I know a few stochastic processes that are described as 'distributions over distributions'. For example, the Dirichlet process draws discrete distributions from a default model (see e.g., p3 of these notes) .
The discrete distributions could be made continuous by assuming some kinds of kernels. E.g., if you have a discrete distribution with a probability $p_i$ associated to a variable $x_i$, you could make a continuous distribution from Gaussian kernels, $$ p(x) = \sum_i p_i \cdot g(x | \mu = x_i, \sigma^2 = 1) $$ where $g$ is a Gaussian.
Furthermore, although the discrete distributions from a Dirichlet process are a 'small' set of the continuous ones, it can be argued that they are a 'large' set in the weak or pointwise sense (see e.g., p4 of these notes). Thus, a Dirichlet process could be used to relax a parametric model in a non-parametric way.
However, are there any distributions over continuous distributions? That is, is there e.g. a stochastic process like the Dirichlet one that covers a set of continuous distributions in a strong rather than weak sense?

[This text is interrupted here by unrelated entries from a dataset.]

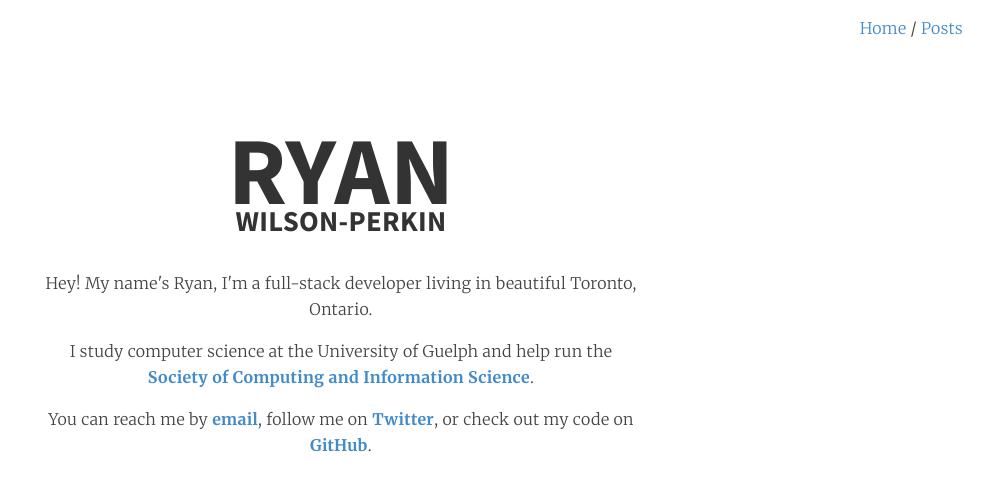
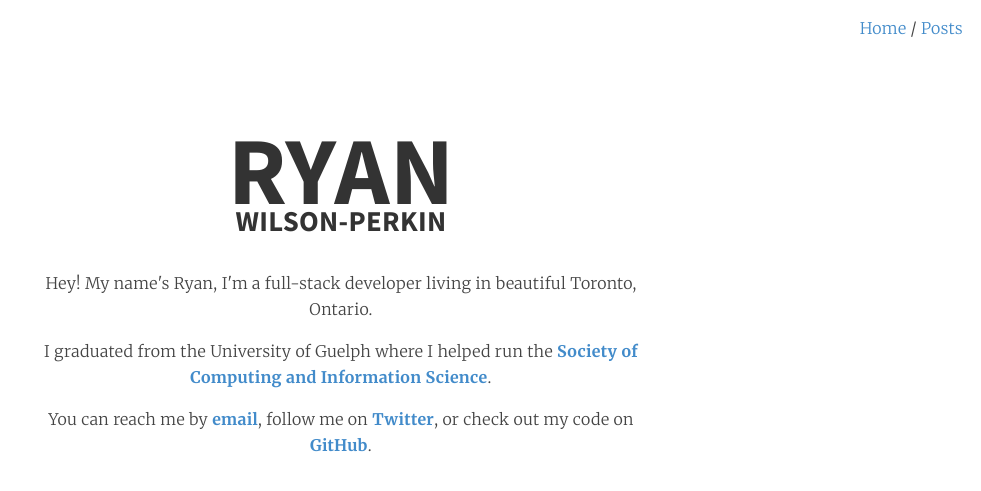
Before and after one commit to ryanwilsonperkin/ryanwilsonperkin.com, a Jekyll site: the page built from index.html, in a window 1280 px wide. Shown: the top 491 px of the page, without its empty margins (299-1280 px from the left). Built offline with Jekyll 4.4.1, drawn with Linux system fonts in a browser that asks for light colours; Markdown is read by kramdown in place of the engine named in the settings.

Commit message:
Graduated and left SOCIS
Fixes #8 and #9

```diff
--- a/index.html
+++ b/index.html
@@ -9,6 +9,6 @@ layout: default
 </section>
 <section id="introduction">
   <p>Hey! My name's Ryan, I'm a full-stack developer living in beautiful Toronto, Ontario.</p>
-  <p>I study computer science at the University of Guelph and help run the <a href="http://socis.ca">Society of Computing and Information Science</a>.</p>
+  <p>I graduated from the University of Guelph where I helped run the <a href="http://socis.ca">Society of Computing and Information Science</a>.</p>
   <p>You can reach me by <a href="mailto:ryanwilsonperkin@gmail.com">email</a>, follow me on <a href="https://twitter.com/psychboo">Twitter</a>, or check out my code on <a href="https://github.com/ryanwilsonperkin">GitHub</a>.</p>
 </section>
```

Is there e.g. a meaningful continuum limit of the Dirichlet process that could be used for this purpose? Are there other possibilities?